“I started to see it maybe his freshman year in high school, when I saw him drive with his left hand down the middle and dunk. I said, ‘Wow, we may have something here.’ “.
Yet, according to Shawn McDaniels, in the front yard, Kevin still is reluctant to concede the crown.
“My husband keeps saying once his knee is better he’s going to play K.J. Again,” she said. “They’re so competitive, K.J. Is not going to let his dad win. I said, ‘Kevin, just let it go, honey. Don’t play K.J. Trying to prove something, because you’re going to have another injured knee and your pride is going to be hurt.
‘I’ll play you if you want to win, because I can’t put a ball near the hole. That’s your best competition right there. I don’t think it’s K.J. Any more. That boy is different. He’s some kind of freak of nature.’.
“On the court, he’s a beast, but off the court, he’s so kind and gentle and humble. More than the basketball player he is, I love the person he is.”.
K.J. McDaniels never barks about his doubters, his rising popularity or his NBA projections. Layla has taught him the folly in weighing the perceptions of others too heavily.
“People see pit bulls, and they automatically think they’re bad,” McDaniels said. “They’re good dogs. People just don’t know about them. I play as if no one knows about me. Even though I get a lot of attention and I’m first on the scouting report, I have to stay humble and hungry.

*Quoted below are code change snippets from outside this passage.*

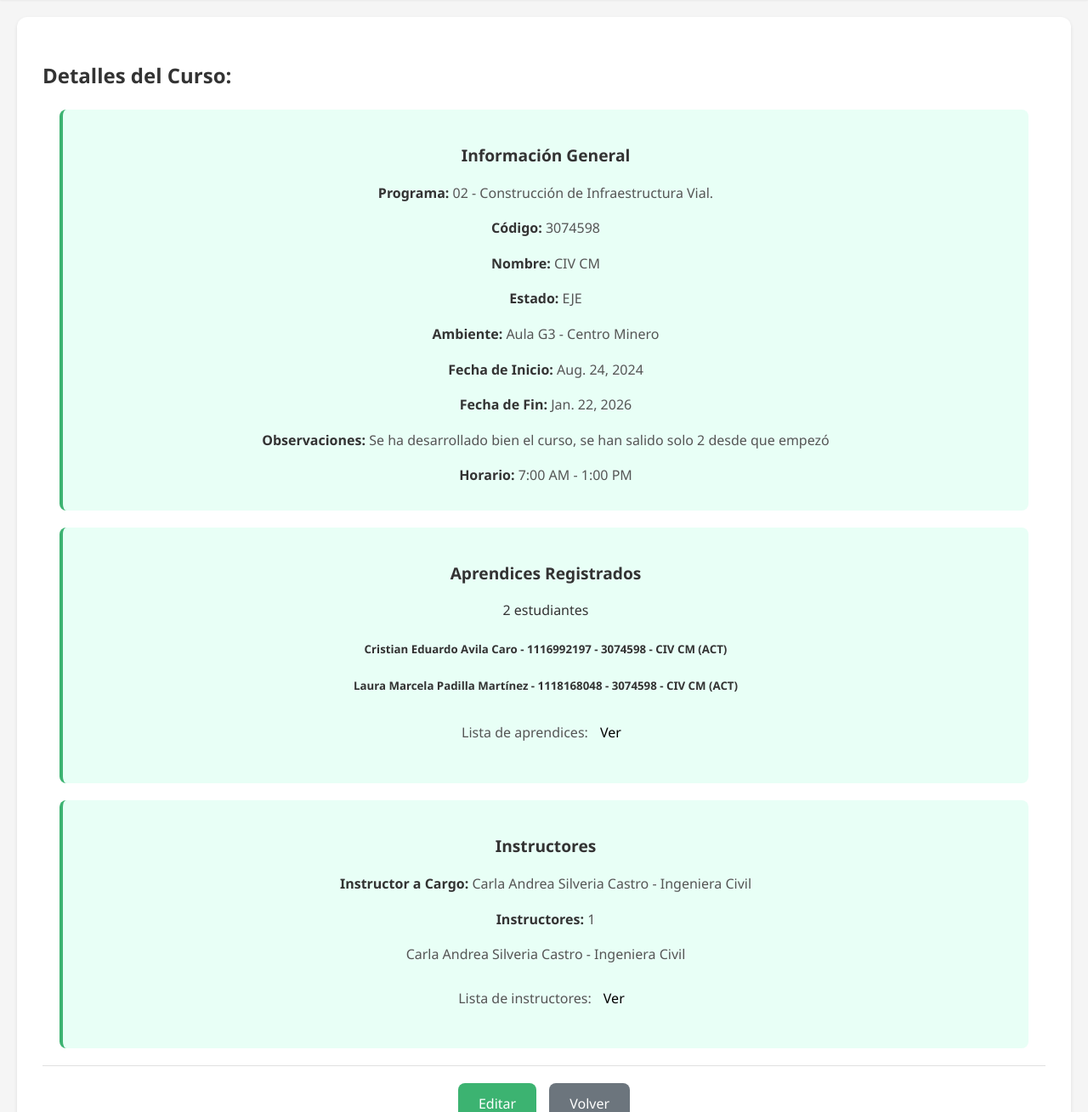
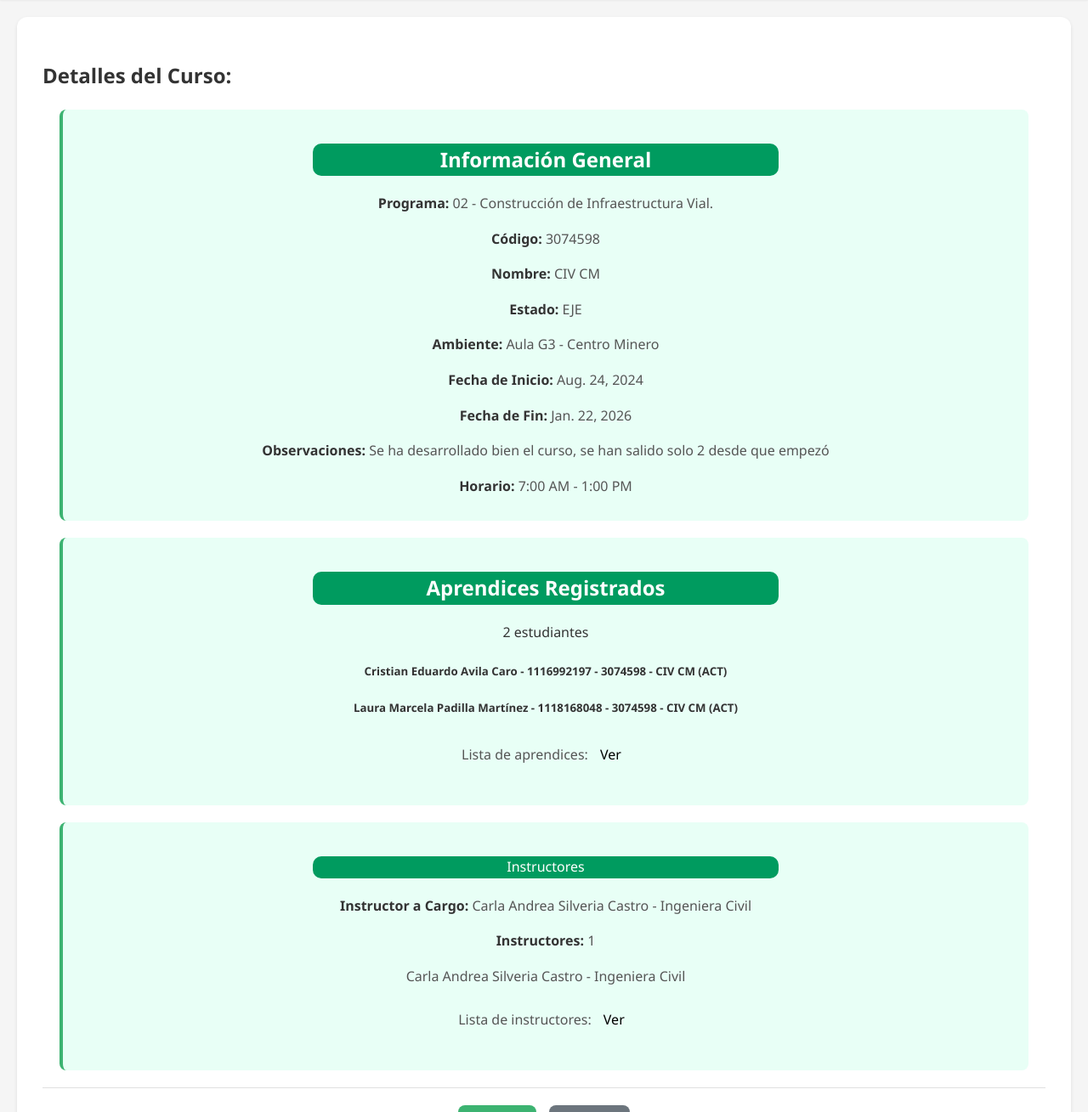
Before and after one commit to Camilin05/sena_app, a Django app: page /lista_cursos/curso/2/ in a window 1280 px wide. Shown: the part 71-1380 px from the top of the page at 85% size. Run offline with Django 5.2, Linux system fonts and the light colour scheme; data comes from the database, SQL or seed files in the repository.

Commit message:
Arreglando errores pequeños

```diff
--- a/sena_app_project/aprendices/templates/detalle_curso.html
+++ b/sena_app_project/aprendices/templates/detalle_curso.html
@@ -7,7 +7,9 @@
         <h2>Detalles del Curso: </h2>
         <div class="curso-info">
             <div class="info-grupo">
-                <h3>Información General</h3>
+                <div class="info_tittle">
+                <h2>Información General</h2>
+                </div>
                     <p><strong>Programa:</strong> {{ curso.programa }}</p>
                         <p><strong>Código:</strong> {{ curso.codigo }}</p>
                             <p><strong>Nombre:</strong> {{ curso.nombre }}</p>
@@ -23,7 +25,9 @@
                                                     <p><strong>Horario:</strong> {{ curso.horario }}</p>
             </div>
             <div class="info-grupo">
-                        <h3>Aprendices Registrados</h3>
+                    <div class="info_tittle">
+                        <h2>Aprendices Registrados</h2>
+                    </div>
                     <span>{{ aprendices_curso|length }} estudiantes</span>
                         {% for aprendiz in aprendices_curso %}
                                 <h5>{{ aprendiz }}</h5>
@@ -37,12 +41,14 @@
                 {% endif %}
             </div>
             <div class="info-grupo">
-                <h3>Instructores</h3>
-                <p><strong>Instructor a Cargo:</strong> {{ curso.instructor_coordinador }}</p>
-                <p><strong>Instructores:</strong> {{ instructoqres_curso|length }}</p>
-                    {% for instructor in instructoqres_curso %}
-                        <p>{{ instructor }}</p>
-                    {% endfor %}
+                <div class="info_tittle">
+                    </h2>Instructores</h2>
+                </div>
+                    <p><strong>Instructor a Cargo:</strong> {{ curso.instructor_coordinador }}</p>
+                        <p><strong>Instructores:</strong> {{ instructoqres_curso|length }}</p>
+                            {% for instructor in instructoqres_curso %}
+                                <p>{{ instructor }}</p>
+                            {% endfor %}
                     {% if instructoqres_curso %}
                         <p>
                             Lista de instructores: <a href="{% url 'instructores:lista_instructores' %}" class="btn-dc">
```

I try to prove myself every game.”.
Mandrallius Robinson also writes for The Greenville (S.C.) News.